Task instructions. Reproduce each of the following records without any deviation.

Front-end code change data.
☆ ☆ ☆ ☆
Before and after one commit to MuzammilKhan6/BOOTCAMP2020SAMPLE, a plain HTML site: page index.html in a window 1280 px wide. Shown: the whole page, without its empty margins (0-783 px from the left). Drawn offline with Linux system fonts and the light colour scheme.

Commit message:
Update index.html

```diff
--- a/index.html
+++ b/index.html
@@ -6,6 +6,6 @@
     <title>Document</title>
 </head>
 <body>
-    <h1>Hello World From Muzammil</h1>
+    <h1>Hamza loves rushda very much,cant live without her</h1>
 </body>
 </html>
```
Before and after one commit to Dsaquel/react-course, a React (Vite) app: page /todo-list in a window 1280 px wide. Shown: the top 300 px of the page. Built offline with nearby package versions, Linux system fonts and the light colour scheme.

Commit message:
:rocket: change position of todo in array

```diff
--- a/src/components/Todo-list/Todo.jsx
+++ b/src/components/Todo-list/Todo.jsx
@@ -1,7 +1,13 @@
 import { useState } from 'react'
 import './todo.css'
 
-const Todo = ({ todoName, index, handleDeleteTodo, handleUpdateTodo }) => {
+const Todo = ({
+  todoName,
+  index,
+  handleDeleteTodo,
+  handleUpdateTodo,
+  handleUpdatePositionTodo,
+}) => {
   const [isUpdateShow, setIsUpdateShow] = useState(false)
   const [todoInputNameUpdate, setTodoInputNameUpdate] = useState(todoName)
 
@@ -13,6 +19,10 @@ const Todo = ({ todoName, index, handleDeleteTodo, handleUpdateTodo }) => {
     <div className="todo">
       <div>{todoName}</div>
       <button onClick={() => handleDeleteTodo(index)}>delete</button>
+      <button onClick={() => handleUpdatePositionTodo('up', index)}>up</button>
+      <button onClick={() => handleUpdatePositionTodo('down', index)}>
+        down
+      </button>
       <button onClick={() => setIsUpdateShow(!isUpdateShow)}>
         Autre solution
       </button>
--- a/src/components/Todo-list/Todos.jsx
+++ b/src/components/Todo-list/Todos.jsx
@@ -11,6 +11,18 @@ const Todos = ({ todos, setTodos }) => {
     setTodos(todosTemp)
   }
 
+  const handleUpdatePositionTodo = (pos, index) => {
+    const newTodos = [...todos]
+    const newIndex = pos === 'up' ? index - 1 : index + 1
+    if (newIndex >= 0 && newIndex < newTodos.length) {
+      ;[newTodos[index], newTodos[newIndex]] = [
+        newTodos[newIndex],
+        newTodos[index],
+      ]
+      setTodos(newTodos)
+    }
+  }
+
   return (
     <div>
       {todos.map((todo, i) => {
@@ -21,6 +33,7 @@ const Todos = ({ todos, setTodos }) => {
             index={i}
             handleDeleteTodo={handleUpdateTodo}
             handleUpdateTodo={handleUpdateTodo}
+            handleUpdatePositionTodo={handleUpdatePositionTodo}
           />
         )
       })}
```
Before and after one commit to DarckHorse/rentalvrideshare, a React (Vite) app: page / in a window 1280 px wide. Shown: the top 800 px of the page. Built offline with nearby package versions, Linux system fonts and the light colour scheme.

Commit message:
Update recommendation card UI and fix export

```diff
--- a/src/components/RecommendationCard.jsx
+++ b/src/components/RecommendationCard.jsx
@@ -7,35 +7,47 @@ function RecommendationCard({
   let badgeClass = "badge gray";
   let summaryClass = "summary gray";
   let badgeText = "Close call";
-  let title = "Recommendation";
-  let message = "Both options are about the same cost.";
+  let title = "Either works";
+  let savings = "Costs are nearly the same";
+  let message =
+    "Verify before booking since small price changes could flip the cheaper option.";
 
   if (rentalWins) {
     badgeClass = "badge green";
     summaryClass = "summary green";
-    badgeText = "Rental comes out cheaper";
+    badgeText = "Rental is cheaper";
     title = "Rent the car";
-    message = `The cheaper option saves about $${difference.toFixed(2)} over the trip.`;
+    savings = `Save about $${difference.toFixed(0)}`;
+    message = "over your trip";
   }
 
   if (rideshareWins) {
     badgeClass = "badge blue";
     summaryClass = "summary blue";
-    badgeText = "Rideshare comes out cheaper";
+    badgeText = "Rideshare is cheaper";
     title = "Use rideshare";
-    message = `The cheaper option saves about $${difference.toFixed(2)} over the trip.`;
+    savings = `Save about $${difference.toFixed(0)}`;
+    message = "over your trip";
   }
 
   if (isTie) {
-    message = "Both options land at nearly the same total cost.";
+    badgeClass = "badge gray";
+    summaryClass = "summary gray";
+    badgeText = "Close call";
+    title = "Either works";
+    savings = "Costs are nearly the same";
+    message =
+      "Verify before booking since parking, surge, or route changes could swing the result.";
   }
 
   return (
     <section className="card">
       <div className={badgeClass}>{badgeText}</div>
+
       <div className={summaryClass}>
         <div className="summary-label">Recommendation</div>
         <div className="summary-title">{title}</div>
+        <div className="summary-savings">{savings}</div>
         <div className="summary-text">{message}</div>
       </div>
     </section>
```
☆ ☆ ☆ ☆
Task result.
Before and after one commit to MuzammilKhan6/BOOTCAMP2020SAMPLE, a plain HTML site: page index.html in a window 1280 px wide. Shown: the whole page, without its empty margins (0-783 px from the left). Drawn offline with Linux system fonts and the light colour scheme.

Commit message:
Update index.html

```diff
--- a/index.html
+++ b/index.html
@@ -6,6 +6,6 @@
     <title>Document</title>
 </head>
 <body>
-    <h1>Hello World From Muzammil</h1>
+    <h1>Hamza loves rushda very much,cant live without her</h1>
 </body>
 </html>
```
Before and after one commit to Dsaquel/react-course, a React (Vite) app: page /todo-list in a window 1280 px wide. Shown: the top 300 px of the page. Built offline with nearby package versions, Linux system fonts and the light colour scheme.

Commit message:
:rocket: change position of todo in array

```diff
--- a/src/components/Todo-list/Todo.jsx
+++ b/src/components/Todo-list/Todo.jsx
@@ -1,7 +1,13 @@
 import { useState } from 'react'
 import './todo.css'
 
-const Todo = ({ todoName, index, handleDeleteTodo, handleUpdateTodo }) => {
+const Todo = ({
+  todoName,
+  index,
+  handleDeleteTodo,
+  handleUpdateTodo,
+  handleUpdatePositionTodo,
+}) => {
   const [isUpdateShow, setIsUpdateShow] = useState(false)
   const [todoInputNameUpdate, setTodoInputNameUpdate] = useState(todoName)
 
@@ -13,6 +19,10 @@ const Todo = ({ todoName, index, handleDeleteTodo, handleUpdateTodo }) => {
     <div className="todo">
       <div>{todoName}</div>
       <button onClick={() => handleDeleteTodo(index)}>delete</button>
+      <button onClick={() => handleUpdatePositionTodo('up', index)}>up</button>
+      <button onClick={() => handleUpdatePositionTodo('down', index)}>
+        down
+      </button>
       <button onClick={() => setIsUpdateShow(!isUpdateShow)}>
         Autre solution
       </button>
--- a/src/components/Todo-list/Todos.jsx
+++ b/src/components/Todo-list/Todos.jsx
@@ -11,6 +11,18 @@ const Todos = ({ todos, setTodos }) => {
     setTodos(todosTemp)
   }
 
+  const handleUpdatePositionTodo = (pos, index) => {
+    const newTodos = [...todos]
+    const newIndex = pos === 'up' ? index - 1 : index + 1
+    if (newIndex >= 0 && newIndex < newTodos.length) {
+      ;[newTodos[index], newTodos[newIndex]] = [
+        newTodos[newIndex],
+        newTodos[index],
+      ]
+      setTodos(newTodos)
+    }
+  }
+
   return (
     <div>
       {todos.map((todo, i) => {
@@ -21,6 +33,7 @@ const Todos = ({ todos, setTodos }) => {
             index={i}
             handleDeleteTodo={handleUpdateTodo}
             handleUpdateTodo={handleUpdateTodo}
+            handleUpdatePositionTodo={handleUpdatePositionTodo}
           />
         )
       })}
```
Before and after one commit to DarckHorse/rentalvrideshare, a React (Vite) app: page / in a window 1280 px wide. Shown: the top 800 px of the page. Built offline with nearby package versions, Linux system fonts and the light colour scheme.

Commit message:
Update recommendation card UI and fix export

```diff
--- a/src/components/RecommendationCard.jsx
+++ b/src/components/RecommendationCard.jsx
@@ -7,35 +7,47 @@ function RecommendationCard({
   let badgeClass = "badge gray";
   let summaryClass = "summary gray";
   let badgeText = "Close call";
-  let title = "Recommendation";
-  let message = "Both options are about the same cost.";
+  let title = "Either works";
+  let savings = "Costs are nearly the same";
+  let message =
+    "Verify before booking since small price changes could flip the cheaper option.";
 
   if (rentalWins) {
     badgeClass = "badge green";
     summaryClass = "summary green";
-    badgeText = "Rental comes out cheaper";
+    badgeText = "Rental is cheaper";
     title = "Rent the car";
-    message = `The cheaper option saves about $${difference.toFixed(2)} over the trip.`;
+    savings = `Save about $${difference.toFixed(0)}`;
+    message = "over your trip";
   }
 
   if (rideshareWins) {
     badgeClass = "badge blue";
     summaryClass = "summary blue";
-    badgeText = "Rideshare comes out cheaper";
+    badgeText = "Rideshare is cheaper";
     title = "Use rideshare";
-    message = `The cheaper option saves about $${difference.toFixed(2)} over the trip.`;
+    savings = `Save about $${difference.toFixed(0)}`;
+    message = "over your trip";
   }
 
   if (isTie) {
-    message = "Both options land at nearly the same total cost.";
+    badgeClass = "badge gray";
+    summaryClass = "summary gray";
+    badgeText = "Close call";
+    title = "Either works";
+    savings = "Costs are nearly the same";
+    message =
+      "Verify before booking since parking, surge, or route changes could swing the result.";
   }
 
   return (
     <section className="card">
       <div className={badgeClass}>{badgeText}</div>
+
       <div className={summaryClass}>
         <div className="summary-label">Recommendation</div>
         <div className="summary-title">{title}</div>
+        <div className="summary-savings">{savings}</div>
         <div className="summary-text">{message}</div>
       </div>
     </section>
```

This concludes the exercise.